In January, the central government only gave Kurdistan 566 billion dinars, less than half of what it paid out last year on a monthly basis. Baghdad has insisted that it will only restore funding if Kurdistan brings its oil exports under the aegis of the national government. "The equation is simple: you take 17 percent of the wealth, you hand over the oil you have," Prime Minister Nuri al-Maliki told France-24 television last week, according to Reuters. But Kurdistan has already sent one million barrels of oil to Turkey. The oil remains in storage – Turkey is waiting for the two parties to resolve their political conflict before it lets the oil to be exported.
Related Article: Pipeline to Turkey Intensifies Dispute Over Iraqi Oil

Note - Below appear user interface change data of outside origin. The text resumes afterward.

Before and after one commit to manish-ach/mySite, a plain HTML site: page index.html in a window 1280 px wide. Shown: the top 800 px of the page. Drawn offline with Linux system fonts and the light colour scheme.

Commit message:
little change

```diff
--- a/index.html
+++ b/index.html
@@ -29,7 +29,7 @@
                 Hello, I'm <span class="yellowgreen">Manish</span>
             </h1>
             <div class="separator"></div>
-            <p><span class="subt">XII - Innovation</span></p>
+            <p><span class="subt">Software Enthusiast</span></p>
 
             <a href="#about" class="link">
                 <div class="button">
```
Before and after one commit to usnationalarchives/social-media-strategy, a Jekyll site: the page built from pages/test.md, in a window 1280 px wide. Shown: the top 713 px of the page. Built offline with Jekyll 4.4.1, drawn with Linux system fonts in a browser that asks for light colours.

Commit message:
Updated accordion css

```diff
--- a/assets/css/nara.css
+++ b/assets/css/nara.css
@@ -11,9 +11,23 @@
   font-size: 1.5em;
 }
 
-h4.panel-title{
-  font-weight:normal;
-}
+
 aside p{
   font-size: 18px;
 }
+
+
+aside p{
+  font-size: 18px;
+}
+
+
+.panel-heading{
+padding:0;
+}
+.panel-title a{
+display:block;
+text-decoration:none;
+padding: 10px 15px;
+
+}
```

The 2014 budget calls for Kurdistan to export 400,000 barrels of oil per day through Iraq’s state-owned oil company. If Kurdistan falls short of that quota, revenues from the central government will be deducted accordingly. However, it must be done under the control of the central government. “The Kurdish people did not make all these sacrifices in order to be subjected to oppression and despotic rule once again,” said Kurdish President Masoud Barzani, alluding to oppression of Kurdistan by Saddam Hussein.
The two sides will likely maintain their hardened positions over the next few weeks as Iraq is in the midst of election season and neither side wants to give any ground.
By Charles Kennedy of Oilprice.com
Charles is a writer for Oilprice.com